Itemized modification records
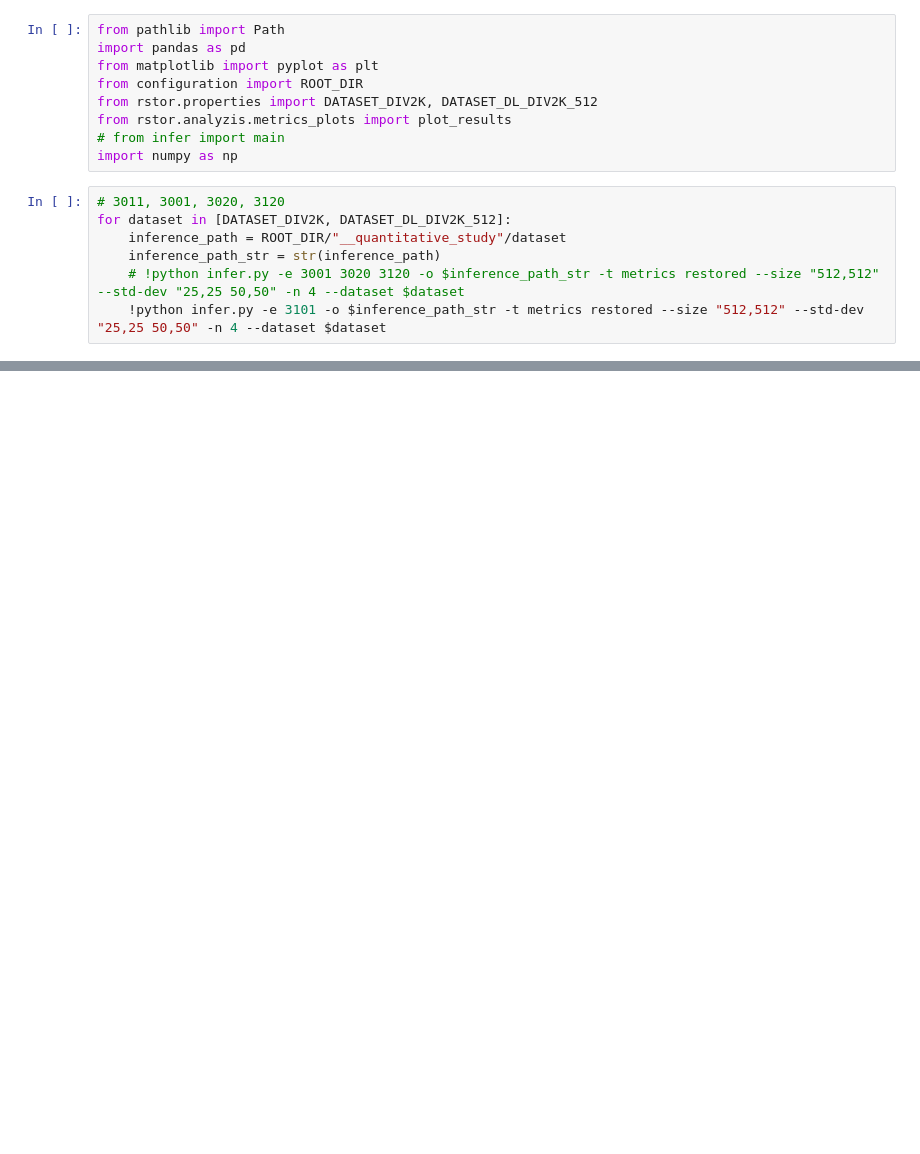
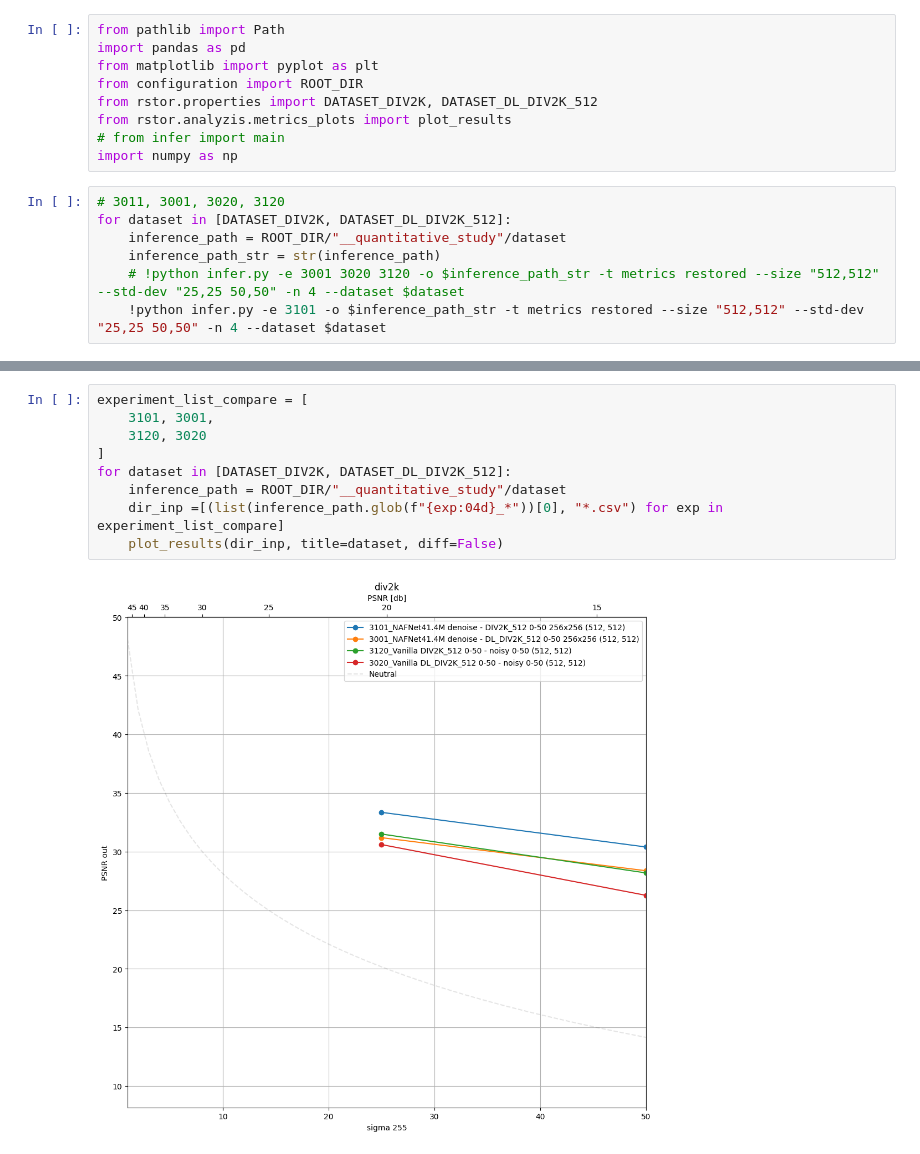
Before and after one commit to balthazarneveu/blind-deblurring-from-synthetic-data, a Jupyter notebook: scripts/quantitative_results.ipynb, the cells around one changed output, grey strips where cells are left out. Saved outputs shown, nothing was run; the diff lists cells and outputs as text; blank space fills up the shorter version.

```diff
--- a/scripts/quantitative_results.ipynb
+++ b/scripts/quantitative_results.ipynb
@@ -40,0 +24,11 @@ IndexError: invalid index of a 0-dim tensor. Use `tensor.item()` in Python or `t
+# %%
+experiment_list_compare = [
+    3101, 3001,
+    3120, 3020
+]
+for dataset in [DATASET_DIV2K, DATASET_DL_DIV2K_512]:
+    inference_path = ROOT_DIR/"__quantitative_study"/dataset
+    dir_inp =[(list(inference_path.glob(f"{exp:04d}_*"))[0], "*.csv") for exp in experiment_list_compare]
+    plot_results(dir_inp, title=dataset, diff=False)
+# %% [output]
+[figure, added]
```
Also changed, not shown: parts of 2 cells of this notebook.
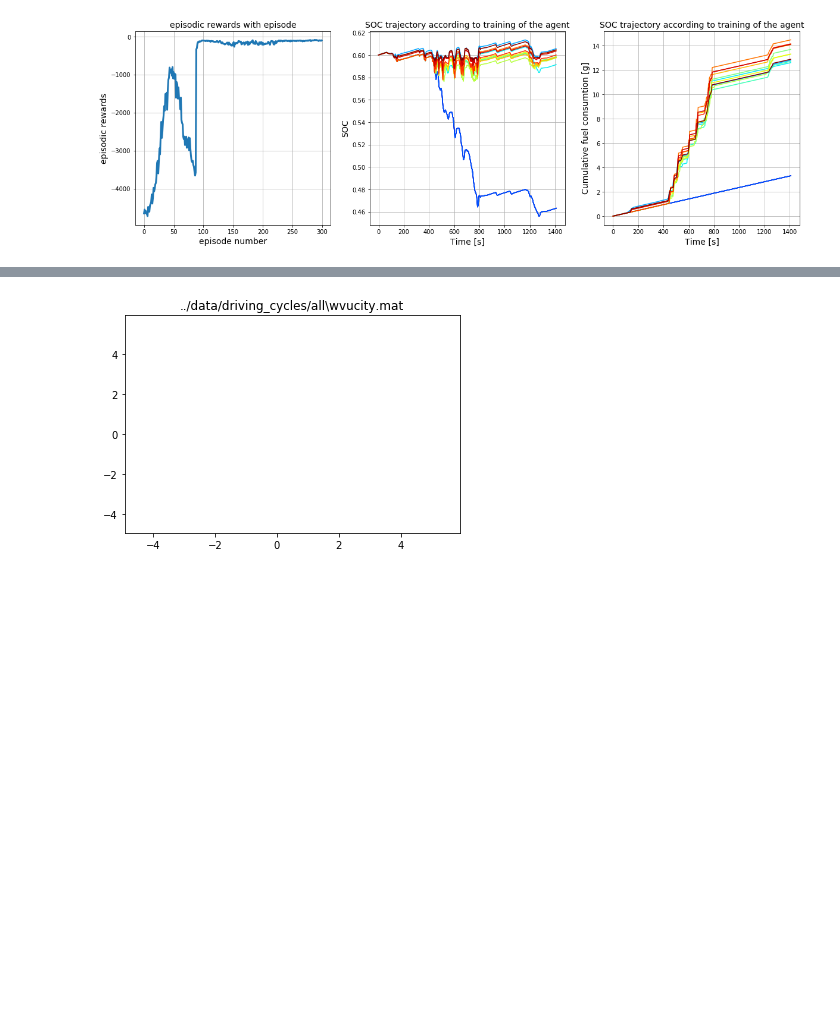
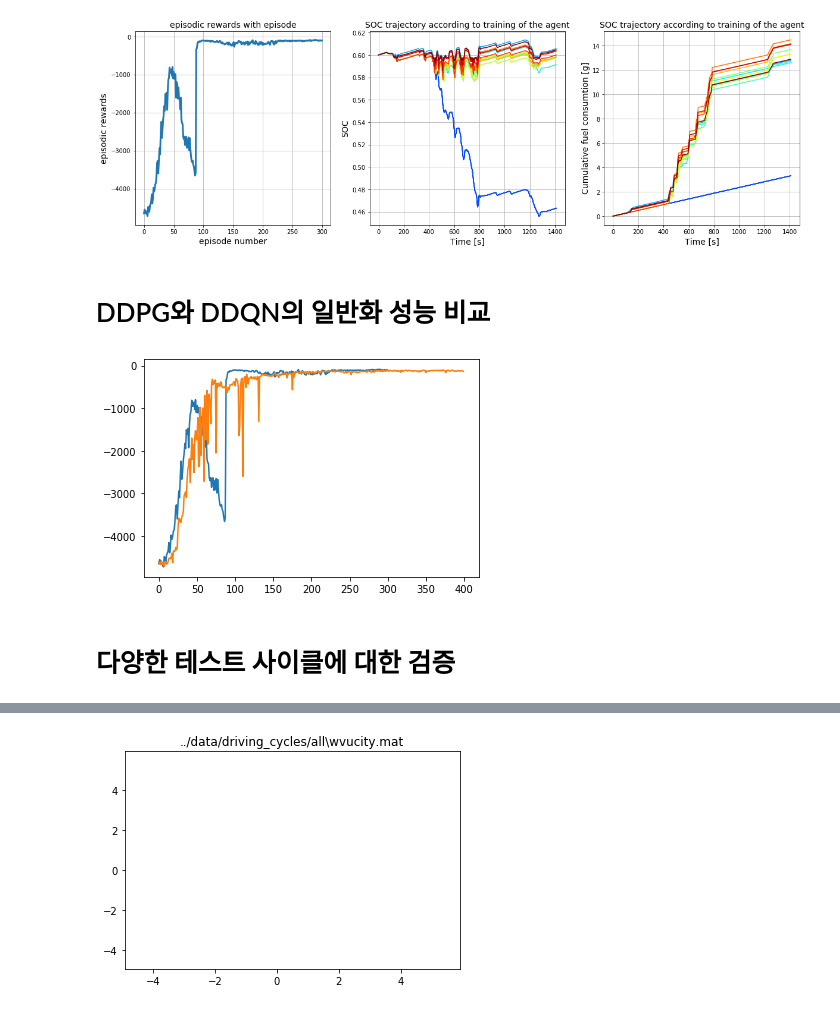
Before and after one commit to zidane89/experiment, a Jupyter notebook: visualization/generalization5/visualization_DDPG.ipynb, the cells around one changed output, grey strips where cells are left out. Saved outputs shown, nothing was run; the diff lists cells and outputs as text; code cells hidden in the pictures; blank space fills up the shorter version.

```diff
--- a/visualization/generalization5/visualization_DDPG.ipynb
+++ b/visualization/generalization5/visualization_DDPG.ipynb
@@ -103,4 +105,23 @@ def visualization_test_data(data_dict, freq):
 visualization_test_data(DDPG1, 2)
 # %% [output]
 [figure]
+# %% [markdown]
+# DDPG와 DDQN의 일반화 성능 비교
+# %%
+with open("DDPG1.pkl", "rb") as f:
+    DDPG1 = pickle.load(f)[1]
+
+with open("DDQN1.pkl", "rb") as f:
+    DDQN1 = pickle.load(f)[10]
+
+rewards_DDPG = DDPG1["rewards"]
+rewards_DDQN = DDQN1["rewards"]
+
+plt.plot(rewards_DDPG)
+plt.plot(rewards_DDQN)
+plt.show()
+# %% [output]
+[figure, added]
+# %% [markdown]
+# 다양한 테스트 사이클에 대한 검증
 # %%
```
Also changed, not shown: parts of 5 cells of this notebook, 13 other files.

■ **Task description**
A verbatim copy of the data, free of pictures, is the expected answer.

■ **Task output**
Before and after one commit to balthazarneveu/blind-deblurring-from-synthetic-data, a Jupyter notebook: scripts/quantitative_results.ipynb, the cells around one changed output, grey strips where cells are left out. Saved outputs shown, nothing was run; the diff lists cells and outputs as text; blank space fills up the shorter version.

```diff
--- a/scripts/quantitative_results.ipynb
+++ b/scripts/quantitative_results.ipynb
@@ -40,0 +24,11 @@ IndexError: invalid index of a 0-dim tensor. Use `tensor.item()` in Python or `t
+# %%
+experiment_list_compare = [
+    3101, 3001,
+    3120, 3020
+]
+for dataset in [DATASET_DIV2K, DATASET_DL_DIV2K_512]:
+    inference_path = ROOT_DIR/"__quantitative_study"/dataset
+    dir_inp =[(list(inference_path.glob(f"{exp:04d}_*"))[0], "*.csv") for exp in experiment_list_compare]
+    plot_results(dir_inp, title=dataset, diff=False)
+# %% [output]
+[figure, added]
```
Also changed, not shown: parts of 2 cells of this notebook.
Before and after one commit to zidane89/experiment, a Jupyter notebook: visualization/generalization5/visualization_DDPG.ipynb, the cells around one changed output, grey strips where cells are left out. Saved outputs shown, nothing was run; the diff lists cells and outputs as text; code cells hidden in the pictures; blank space fills up the shorter version.

```diff
--- a/visualization/generalization5/visualization_DDPG.ipynb
+++ b/visualization/generalization5/visualization_DDPG.ipynb
@@ -103,4 +105,23 @@ def visualization_test_data(data_dict, freq):
 visualization_test_data(DDPG1, 2)
 # %% [output]
 [figure]
+# %% [markdown]
+# DDPG와 DDQN의 일반화 성능 비교
+# %%
+with open("DDPG1.pkl", "rb") as f:
+    DDPG1 = pickle.load(f)[1]
+
+with open("DDQN1.pkl", "rb") as f:
+    DDQN1 = pickle.load(f)[10]
+
+rewards_DDPG = DDPG1["rewards"]
+rewards_DDQN = DDQN1["rewards"]
+
+plt.plot(rewards_DDPG)
+plt.plot(rewards_DDQN)
+plt.show()
+# %% [output]
+[figure, added]
+# %% [markdown]
+# 다양한 테스트 사이클에 대한 검증
 # %%
```
Also changed, not shown: parts of 5 cells of this notebook, 13 other files.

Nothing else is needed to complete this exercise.